3. Choosing a panel design: New technology has enabled cost effective, flexible solar panels. We were going to be securing our panels to our Rino Rack Pioneer tray roof rack, so felt more comfortable with brackets and screws rather than adhesive. Flexible panels could be a great option for those without a roof rack.
4. Choosing a Charge Controller: The one major decision when choosing a charger controller is PWM or MPPT. Just like the different types of panels, the main difference between these two options is efficiency and cost. A PWM controller is essentially a switch connecting the panels to the battery. In most cases, the panels will generate more voltage than can be consumed by the 12v battery resulting in loss of potential charging power. An MPPT charge controller is more advanced and designed to convert the excess voltage into amps, keeping the charging voltage optimal while reducing the overall charging time. We again opted for efficiency, despite the additional cost and chose an MPPT charge controller.
5. Sizing your charge controller: Solar charge controllers come in a variety of sizes e.g., 20 amp, 30 amp, etc and are sized based on the current from the solar panels and your systems voltage. For instance (2 x 100 watt panels / 12 v) = 16.7 amps. It is suggest you multiple this amp number by 25% to allow for cold temperatures. Our controller then would need to support 20.8 amps. Best practice is to round up, but we purchased a kit and the manufacturer suggested a 20 amp controller.
After significant research, we landed on the Renogy 200 Watt 12 volt Premium Kit with the Eclipse panels. These panels are lower profile and slightly narrower, which was a perfect fit on either side of our fan on the roof.
This kit includes everything you need for the install except the tools!

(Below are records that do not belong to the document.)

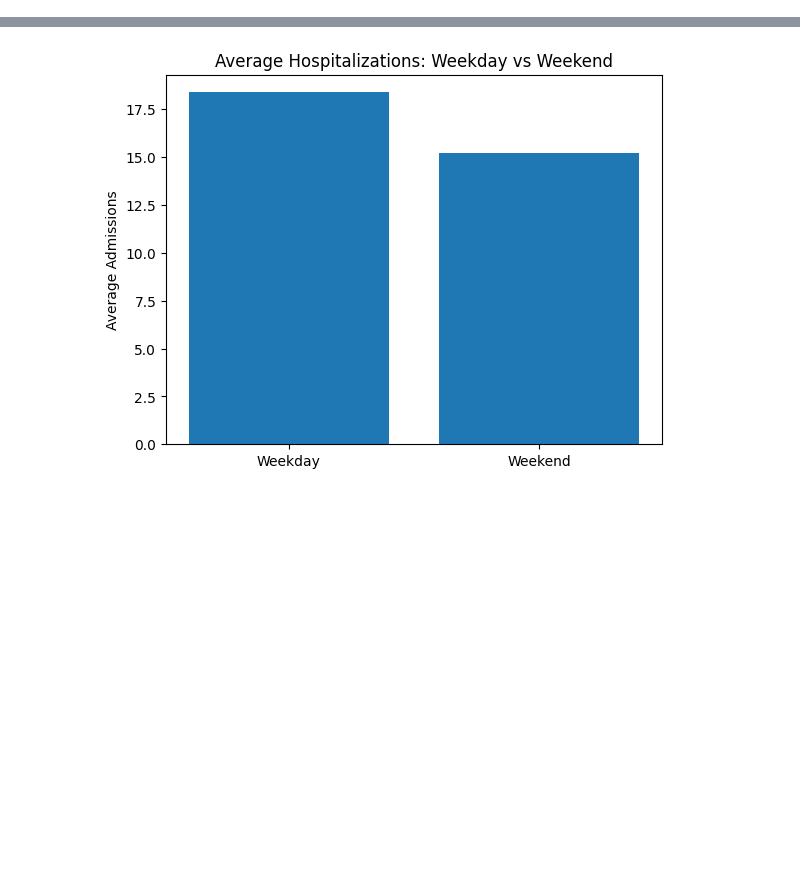
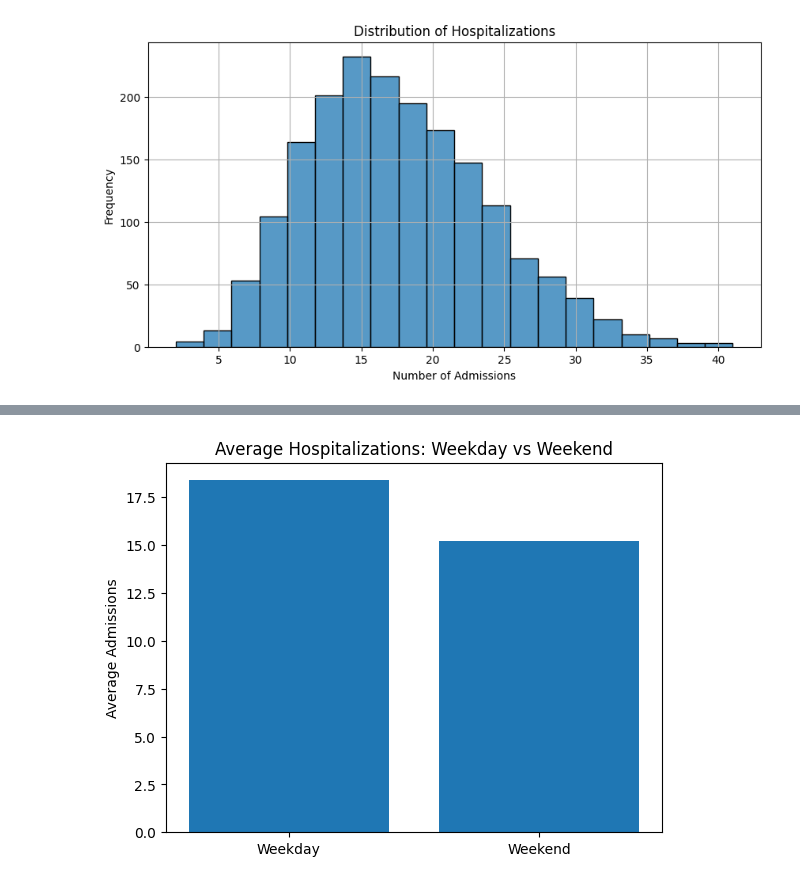
Before and after one commit to Oak10/hospital-adm-pw-rel, a Jupyter notebook: minas_gerais/belo_horizonte/station_centro/0_centro_data_group_all_GRIPE.ipynb, the cells around one changed output, grey strips where cells are left out. Drawn from its saved outputs; the diff is of its cells as text; code cells hidden in the pictures; blank space fills up the shorter version.

```diff
--- a/minas_gerais/belo_horizonte/0.4.4_data_group_all_air_centro_GRIPE.ipynb
+++ b/minas_gerais/belo_horizonte/station_centro/0_centro_data_group_all_GRIPE.ipynb
@@ -227,0 +260,10 @@ plt.show()
+# %%
+plt.figure(figsize=(10, 5))
+sns.histplot(df_weather_hospital_adm_air_qual['NUMBER_INT'], bins=20)
+plt.title('Distribution of Hospitalizations')
+plt.xlabel('Number of Admissions')
+plt.ylabel('Frequency')
+plt.grid(True)
+plt.show()
+# %% [output]
+[figure, added]
```
Also changed, not shown: parts of 58 cells of this notebook, 21 other files.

Stay tuned for our next post on the installing the Renogy kit.